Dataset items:
--- START ---
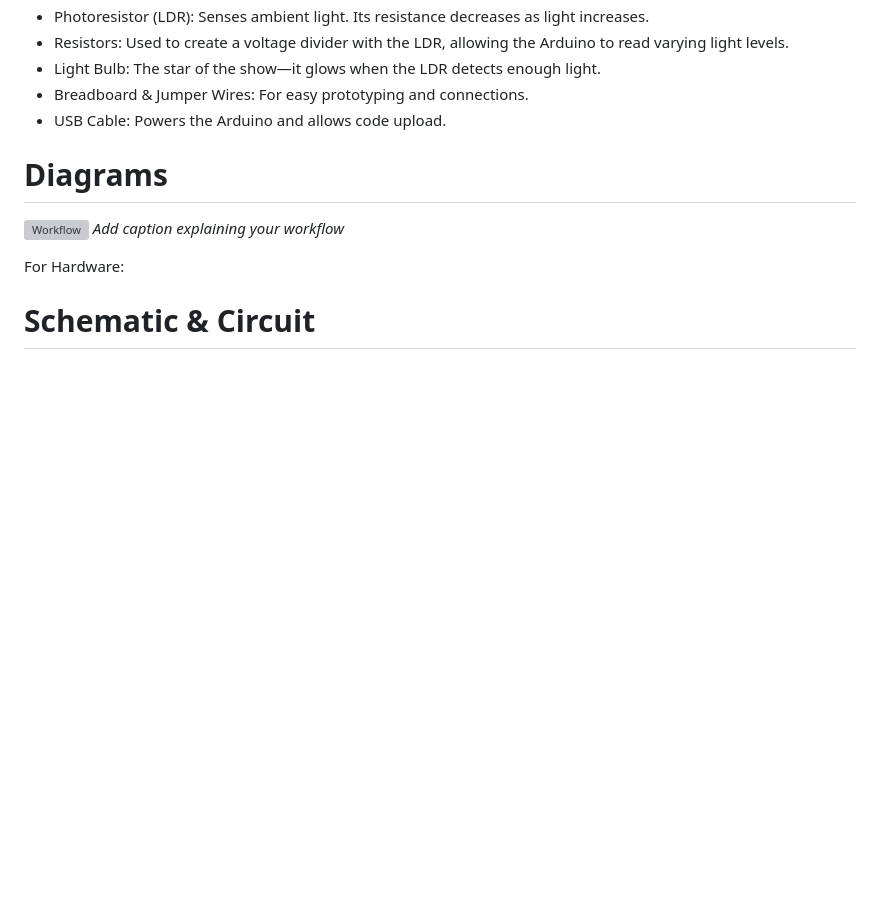
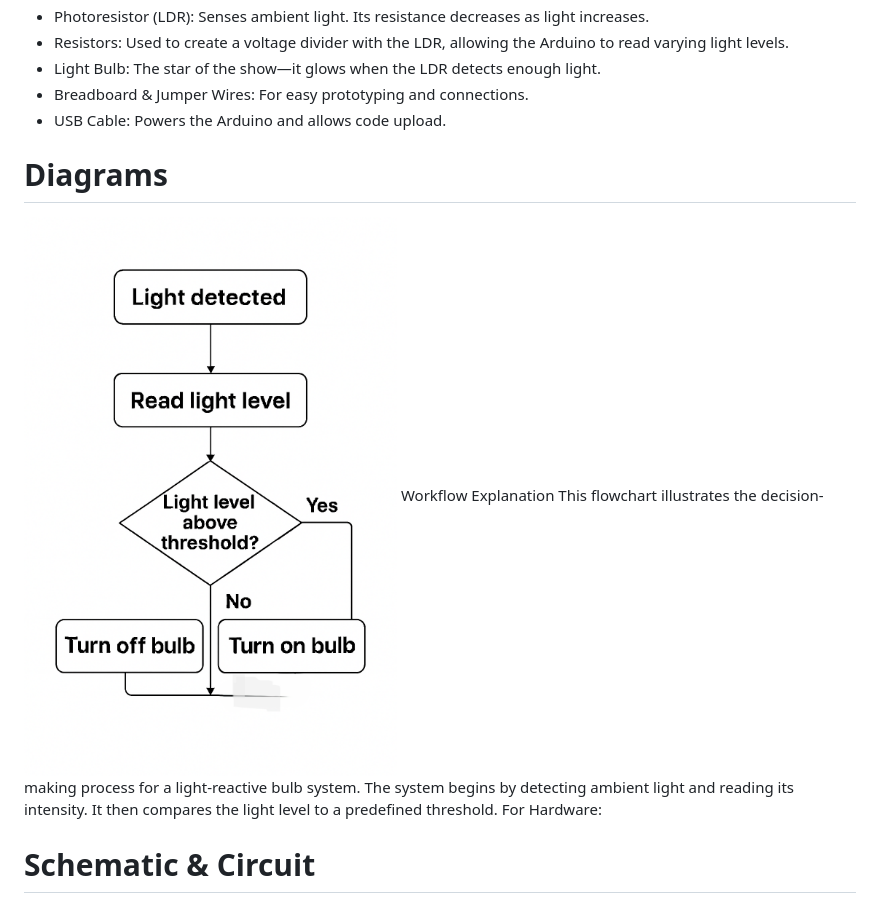
Before and after one commit to Amrithasureshbabu/glowbulb, a Markdown page: README.md, the part around the change. Drawn GitHub-style; blank space fills up the shorter version; grey boxes are pictures that could not be loaded.

```diff
--- a/README.md
+++ b/README.md
@@ -97,9 +97,9 @@ The image shows a light-sensitive circuit built using an Arduino Uno, a photores
 
 
 # Diagrams
-![Workflow]()
-*Add caption explaining your workflow*
-
+![Workflow](https://github.com/Amrithasureshbabu/glowbulb/blob/main/workflow.png)
+Workflow Explanation
+This flowchart illustrates the decision-making process for a light-reactive bulb system. The system begins by detecting ambient light and reading its intensity. It then compares the light level to a predefined threshold.
 For Hardware:
 
 # Schematic & Circuit
```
--- END ---
Looking at the records above, how many lines contain "glowbulb"? Answer with the number alone.

2